So I made it my business to drum up new contacts -- starting with the oldest relatives on my list, most of whom I had met in the "old days." Christos Lalas had 4 siblings who altogether produced 18 children, none of whom went to the States. Elizavouda is 91, lives alone, and is no slacker. Her kids Dina and Kosta live in the building next door and have devised an ingegious steel bridge to connect the 2 buildings (see photo). Don't you love it?
Dina's husband Giannis Kosmides comes from the nearby village of Rodohori, where I have been before. She graciously drove me there and helped me seek out 3 Girls School graduates, all of whom she she knew. Another now lives is Veria and is related to her husband; we spoke by phone, Then Dina gave me the grand tour of Aghios Nikolaos and environs. (Many more women now drive in Greece, and that takes some skill :)
Very happy to also meet Tasso's daughters Ethimia -- she now runs her father's light fixture/accessories store near the Aghio Mina church -- and Alkinoy. Tasso's Brother Manolis (who hosted me in Veria) also has a daughter Alkinoy.
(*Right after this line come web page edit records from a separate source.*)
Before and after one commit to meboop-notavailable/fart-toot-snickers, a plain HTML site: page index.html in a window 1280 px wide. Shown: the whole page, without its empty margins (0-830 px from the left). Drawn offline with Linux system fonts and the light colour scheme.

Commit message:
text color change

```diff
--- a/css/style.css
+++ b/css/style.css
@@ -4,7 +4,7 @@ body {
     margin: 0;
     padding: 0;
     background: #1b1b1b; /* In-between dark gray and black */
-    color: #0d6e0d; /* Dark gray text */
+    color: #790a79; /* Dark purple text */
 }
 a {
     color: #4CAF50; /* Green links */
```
Both girls seem to have inherited their Yiayia Alkinoy's warm, welcoming traits!
|Dr. George Koukoulas gives me a copy of his book!|
Rang my bell though, reminding me just how small a world we live in. Which is why Greece needs to be respected and supported as an enduring, important member of the family of nations. Lots of things have gone down here in the last 100 years, many not the fault of the Greek people per se. They have suffered enough, in more ways than the average second or third generation Greek-American can fully appreciate.
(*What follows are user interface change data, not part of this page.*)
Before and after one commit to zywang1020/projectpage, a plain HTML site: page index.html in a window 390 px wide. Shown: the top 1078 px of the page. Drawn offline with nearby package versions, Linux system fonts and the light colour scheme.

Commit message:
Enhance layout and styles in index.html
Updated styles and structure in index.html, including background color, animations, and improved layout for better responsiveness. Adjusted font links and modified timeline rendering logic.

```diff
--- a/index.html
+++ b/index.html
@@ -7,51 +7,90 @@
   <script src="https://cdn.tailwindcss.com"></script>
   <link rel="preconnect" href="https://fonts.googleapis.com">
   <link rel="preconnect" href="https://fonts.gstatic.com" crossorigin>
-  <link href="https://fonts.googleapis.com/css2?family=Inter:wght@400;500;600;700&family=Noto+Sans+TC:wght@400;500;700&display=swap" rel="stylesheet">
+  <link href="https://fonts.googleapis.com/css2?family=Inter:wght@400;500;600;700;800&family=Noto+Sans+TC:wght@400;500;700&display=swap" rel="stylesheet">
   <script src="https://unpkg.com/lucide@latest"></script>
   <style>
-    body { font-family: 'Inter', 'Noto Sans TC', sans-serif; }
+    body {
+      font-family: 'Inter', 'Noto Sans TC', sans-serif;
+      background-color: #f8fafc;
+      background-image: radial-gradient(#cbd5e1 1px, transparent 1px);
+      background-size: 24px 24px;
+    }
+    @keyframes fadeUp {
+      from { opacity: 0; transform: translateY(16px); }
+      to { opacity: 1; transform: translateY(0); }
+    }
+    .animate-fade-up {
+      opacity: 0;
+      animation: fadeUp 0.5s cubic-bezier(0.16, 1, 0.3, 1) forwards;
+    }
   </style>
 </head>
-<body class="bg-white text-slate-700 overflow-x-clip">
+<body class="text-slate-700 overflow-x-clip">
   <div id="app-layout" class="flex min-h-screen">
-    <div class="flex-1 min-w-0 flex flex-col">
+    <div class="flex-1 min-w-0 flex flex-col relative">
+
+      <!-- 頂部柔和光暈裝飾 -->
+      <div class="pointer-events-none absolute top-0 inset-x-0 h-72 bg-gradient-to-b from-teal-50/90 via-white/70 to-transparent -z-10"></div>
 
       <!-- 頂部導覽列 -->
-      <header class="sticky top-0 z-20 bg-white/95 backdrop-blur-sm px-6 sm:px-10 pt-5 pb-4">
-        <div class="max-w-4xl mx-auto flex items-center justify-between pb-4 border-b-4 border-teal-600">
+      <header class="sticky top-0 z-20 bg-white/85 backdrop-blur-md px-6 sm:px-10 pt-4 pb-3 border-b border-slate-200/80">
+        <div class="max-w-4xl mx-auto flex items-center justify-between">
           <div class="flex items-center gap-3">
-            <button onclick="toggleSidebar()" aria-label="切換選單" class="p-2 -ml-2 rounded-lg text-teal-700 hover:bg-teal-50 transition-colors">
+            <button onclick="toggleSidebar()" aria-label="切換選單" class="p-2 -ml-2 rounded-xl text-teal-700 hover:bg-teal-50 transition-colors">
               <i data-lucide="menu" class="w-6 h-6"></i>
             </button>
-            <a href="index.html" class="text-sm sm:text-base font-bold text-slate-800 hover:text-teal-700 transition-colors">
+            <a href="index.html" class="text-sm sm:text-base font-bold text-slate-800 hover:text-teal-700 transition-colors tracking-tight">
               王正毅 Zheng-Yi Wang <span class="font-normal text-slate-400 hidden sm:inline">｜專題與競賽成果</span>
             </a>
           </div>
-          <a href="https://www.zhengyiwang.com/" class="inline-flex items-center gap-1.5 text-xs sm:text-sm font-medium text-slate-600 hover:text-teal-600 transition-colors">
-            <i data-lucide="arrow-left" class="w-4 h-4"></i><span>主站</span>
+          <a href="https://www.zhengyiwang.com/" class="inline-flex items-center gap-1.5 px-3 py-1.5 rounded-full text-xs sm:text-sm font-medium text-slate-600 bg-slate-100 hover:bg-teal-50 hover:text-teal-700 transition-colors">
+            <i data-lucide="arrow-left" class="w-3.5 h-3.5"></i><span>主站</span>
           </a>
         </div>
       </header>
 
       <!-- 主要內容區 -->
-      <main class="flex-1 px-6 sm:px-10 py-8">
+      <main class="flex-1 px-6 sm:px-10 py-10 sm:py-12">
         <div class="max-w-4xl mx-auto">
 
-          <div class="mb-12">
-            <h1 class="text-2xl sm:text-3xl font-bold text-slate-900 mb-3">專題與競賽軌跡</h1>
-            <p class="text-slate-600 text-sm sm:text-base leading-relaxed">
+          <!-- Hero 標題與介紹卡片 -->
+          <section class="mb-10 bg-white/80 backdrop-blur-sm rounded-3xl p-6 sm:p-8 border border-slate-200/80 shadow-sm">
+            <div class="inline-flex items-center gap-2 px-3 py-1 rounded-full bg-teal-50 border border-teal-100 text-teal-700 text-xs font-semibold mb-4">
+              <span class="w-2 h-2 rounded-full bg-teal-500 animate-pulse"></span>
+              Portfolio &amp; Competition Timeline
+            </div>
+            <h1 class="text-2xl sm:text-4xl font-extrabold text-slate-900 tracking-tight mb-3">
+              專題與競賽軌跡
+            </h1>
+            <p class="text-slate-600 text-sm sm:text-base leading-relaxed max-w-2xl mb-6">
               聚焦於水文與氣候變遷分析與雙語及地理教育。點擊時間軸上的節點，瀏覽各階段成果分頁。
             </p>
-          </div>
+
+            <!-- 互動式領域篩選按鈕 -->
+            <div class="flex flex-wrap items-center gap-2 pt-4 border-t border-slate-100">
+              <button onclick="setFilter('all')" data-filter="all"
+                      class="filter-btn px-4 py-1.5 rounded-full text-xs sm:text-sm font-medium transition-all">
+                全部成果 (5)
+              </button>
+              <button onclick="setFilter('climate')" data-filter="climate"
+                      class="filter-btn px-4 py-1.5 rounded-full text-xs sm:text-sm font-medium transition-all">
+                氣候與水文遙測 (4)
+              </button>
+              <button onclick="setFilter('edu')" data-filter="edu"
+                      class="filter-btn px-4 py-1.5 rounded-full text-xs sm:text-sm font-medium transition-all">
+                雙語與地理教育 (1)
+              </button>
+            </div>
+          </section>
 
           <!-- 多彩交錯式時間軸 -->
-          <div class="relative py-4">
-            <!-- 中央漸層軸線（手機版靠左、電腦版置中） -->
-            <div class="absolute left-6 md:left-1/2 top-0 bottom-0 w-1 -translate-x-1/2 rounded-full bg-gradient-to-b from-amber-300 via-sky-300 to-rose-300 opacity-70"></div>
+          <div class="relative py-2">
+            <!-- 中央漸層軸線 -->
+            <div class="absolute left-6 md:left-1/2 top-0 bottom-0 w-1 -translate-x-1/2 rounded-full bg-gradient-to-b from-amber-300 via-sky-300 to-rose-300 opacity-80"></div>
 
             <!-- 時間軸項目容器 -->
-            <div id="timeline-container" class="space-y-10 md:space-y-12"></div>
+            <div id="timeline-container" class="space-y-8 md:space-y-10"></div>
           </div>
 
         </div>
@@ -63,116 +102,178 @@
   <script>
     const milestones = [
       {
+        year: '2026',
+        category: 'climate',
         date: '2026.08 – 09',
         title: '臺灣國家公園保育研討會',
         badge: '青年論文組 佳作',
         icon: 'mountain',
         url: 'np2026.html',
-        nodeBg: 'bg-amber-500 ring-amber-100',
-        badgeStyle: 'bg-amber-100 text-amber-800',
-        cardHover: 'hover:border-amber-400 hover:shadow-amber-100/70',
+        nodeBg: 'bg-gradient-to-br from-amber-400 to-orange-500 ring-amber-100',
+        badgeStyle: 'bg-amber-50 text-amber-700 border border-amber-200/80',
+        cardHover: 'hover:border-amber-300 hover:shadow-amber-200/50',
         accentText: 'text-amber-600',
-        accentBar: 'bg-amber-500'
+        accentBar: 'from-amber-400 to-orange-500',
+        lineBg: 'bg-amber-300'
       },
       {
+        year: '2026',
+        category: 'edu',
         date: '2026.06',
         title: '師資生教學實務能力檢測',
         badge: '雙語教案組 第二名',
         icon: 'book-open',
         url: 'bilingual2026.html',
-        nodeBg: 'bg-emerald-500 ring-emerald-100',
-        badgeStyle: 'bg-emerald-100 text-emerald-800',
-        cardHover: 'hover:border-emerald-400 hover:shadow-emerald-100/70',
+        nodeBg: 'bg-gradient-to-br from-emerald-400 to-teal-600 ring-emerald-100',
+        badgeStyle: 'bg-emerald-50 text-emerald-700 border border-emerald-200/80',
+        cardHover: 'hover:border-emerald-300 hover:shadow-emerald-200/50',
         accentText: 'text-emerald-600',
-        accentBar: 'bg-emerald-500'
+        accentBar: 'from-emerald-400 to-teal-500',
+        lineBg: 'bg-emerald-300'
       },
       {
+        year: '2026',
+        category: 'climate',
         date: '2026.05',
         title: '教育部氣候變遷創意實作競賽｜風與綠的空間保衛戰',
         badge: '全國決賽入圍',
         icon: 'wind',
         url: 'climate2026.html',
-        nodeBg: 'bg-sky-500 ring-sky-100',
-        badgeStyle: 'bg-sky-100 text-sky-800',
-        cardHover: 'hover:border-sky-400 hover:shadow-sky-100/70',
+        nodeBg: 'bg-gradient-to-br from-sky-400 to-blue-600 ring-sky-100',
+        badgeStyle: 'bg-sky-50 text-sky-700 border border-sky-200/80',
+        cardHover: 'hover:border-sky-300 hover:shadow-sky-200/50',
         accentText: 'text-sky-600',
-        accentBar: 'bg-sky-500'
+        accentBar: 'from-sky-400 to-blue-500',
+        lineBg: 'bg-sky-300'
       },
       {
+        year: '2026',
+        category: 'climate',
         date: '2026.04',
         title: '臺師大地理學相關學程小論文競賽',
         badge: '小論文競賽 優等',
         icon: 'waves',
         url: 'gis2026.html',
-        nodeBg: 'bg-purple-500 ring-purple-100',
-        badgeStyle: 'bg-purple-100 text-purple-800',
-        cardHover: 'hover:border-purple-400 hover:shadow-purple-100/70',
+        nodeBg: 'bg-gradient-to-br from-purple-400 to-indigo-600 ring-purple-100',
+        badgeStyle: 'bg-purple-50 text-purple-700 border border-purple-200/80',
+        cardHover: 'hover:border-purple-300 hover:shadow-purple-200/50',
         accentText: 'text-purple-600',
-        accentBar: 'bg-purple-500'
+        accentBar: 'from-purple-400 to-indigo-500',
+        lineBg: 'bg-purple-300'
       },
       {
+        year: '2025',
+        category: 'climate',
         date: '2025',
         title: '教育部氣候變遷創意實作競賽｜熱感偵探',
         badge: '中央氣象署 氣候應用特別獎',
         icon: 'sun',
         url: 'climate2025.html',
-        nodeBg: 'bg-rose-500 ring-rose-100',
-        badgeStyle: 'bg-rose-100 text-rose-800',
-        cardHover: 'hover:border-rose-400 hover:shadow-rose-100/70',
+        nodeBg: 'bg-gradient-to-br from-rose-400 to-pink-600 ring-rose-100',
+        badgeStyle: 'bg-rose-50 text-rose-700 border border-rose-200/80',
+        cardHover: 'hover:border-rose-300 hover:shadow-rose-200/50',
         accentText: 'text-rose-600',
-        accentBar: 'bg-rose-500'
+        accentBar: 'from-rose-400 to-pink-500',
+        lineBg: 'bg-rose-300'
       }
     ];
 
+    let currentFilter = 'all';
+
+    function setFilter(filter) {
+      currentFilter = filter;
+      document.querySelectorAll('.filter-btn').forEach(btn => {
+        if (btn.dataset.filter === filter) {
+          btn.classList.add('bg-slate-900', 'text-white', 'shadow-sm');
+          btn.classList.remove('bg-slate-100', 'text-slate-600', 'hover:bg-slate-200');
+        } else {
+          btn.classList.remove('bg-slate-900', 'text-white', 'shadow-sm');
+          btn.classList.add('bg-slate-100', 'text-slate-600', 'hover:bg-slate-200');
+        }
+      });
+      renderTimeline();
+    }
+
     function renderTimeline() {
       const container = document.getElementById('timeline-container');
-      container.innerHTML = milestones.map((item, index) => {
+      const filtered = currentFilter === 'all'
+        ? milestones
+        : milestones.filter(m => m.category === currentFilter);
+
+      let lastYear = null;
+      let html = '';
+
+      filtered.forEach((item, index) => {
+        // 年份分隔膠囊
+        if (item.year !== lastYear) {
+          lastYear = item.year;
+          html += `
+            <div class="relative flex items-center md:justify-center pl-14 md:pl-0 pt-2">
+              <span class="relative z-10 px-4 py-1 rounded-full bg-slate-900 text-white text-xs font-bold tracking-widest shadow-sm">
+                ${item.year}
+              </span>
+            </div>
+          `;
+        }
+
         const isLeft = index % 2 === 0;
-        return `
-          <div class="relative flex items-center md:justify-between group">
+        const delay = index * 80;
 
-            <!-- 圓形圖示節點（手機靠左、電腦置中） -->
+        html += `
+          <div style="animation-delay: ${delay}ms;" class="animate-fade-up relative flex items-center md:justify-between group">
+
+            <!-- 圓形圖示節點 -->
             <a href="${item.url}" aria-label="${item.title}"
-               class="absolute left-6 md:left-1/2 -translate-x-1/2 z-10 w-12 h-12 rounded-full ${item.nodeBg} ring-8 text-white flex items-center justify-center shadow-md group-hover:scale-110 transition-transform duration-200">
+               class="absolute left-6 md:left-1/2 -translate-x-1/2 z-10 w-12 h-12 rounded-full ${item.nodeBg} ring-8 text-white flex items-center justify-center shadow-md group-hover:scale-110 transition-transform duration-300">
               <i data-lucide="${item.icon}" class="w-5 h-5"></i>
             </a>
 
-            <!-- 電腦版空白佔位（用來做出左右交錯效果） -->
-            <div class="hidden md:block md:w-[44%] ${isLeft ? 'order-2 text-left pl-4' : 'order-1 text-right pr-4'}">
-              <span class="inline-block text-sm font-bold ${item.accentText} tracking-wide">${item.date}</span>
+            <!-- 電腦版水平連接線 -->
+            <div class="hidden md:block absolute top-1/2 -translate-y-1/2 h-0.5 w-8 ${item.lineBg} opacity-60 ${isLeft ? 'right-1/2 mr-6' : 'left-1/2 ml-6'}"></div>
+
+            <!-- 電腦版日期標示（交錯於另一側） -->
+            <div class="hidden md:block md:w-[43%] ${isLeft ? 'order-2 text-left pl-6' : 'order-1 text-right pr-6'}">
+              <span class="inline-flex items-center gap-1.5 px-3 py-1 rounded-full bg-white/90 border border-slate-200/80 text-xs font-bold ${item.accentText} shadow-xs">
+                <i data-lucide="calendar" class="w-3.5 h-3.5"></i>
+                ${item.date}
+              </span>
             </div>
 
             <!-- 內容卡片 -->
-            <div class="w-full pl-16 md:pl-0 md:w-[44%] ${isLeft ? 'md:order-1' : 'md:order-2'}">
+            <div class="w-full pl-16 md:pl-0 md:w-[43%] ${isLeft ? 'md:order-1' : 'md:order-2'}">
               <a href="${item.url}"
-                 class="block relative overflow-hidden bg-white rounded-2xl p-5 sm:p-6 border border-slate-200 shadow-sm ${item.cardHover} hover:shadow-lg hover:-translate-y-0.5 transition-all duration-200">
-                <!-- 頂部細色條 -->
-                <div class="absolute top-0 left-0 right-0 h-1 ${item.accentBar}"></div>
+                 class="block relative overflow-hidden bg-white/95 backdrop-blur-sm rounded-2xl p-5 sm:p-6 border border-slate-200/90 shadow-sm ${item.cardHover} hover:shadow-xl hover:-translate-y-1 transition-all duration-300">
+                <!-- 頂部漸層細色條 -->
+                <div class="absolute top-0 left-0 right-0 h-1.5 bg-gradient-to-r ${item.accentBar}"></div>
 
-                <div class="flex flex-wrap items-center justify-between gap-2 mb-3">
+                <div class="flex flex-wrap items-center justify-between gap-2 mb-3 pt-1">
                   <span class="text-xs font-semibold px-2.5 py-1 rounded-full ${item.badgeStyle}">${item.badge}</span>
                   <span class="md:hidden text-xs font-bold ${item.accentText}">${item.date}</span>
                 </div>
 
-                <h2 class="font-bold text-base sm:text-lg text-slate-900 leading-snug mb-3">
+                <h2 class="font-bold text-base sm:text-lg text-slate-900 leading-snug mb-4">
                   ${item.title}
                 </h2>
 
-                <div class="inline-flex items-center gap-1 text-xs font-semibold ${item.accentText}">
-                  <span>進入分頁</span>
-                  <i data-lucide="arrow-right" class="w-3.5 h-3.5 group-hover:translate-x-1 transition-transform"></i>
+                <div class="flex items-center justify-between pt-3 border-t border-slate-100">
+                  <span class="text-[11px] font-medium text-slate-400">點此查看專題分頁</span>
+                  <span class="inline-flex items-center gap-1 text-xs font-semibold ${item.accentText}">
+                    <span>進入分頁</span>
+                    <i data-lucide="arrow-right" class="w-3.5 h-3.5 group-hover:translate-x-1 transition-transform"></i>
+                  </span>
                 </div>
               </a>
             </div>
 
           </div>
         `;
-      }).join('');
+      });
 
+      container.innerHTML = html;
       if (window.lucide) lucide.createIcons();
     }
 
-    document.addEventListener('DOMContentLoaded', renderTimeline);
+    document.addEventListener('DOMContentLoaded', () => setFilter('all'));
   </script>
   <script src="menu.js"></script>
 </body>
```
Meanwhile, I am collecting names and phone numbers of new contacts in Naousa and can hardly wait to see them again. Zito Hellas!
NOTE: How has globalization affected Naousa? Beginning in 1875, textile factories were established there and provided work and prosperity for over a century. Many such factory buildings dot the Naousa landscape -- and now, except for one, they are all sadly shuttered because such goods could be produced much more cheaply in China and Pakistan. Even the famous Naousa area cherries and peaches -- and most people were spending mornings these days picking/processing in their family orchards -- bring little profit anymore as foreign markets have fizzled.
Sent from my BlackBerry 10 smartphone on the Verizon Wireless 4G LTE network.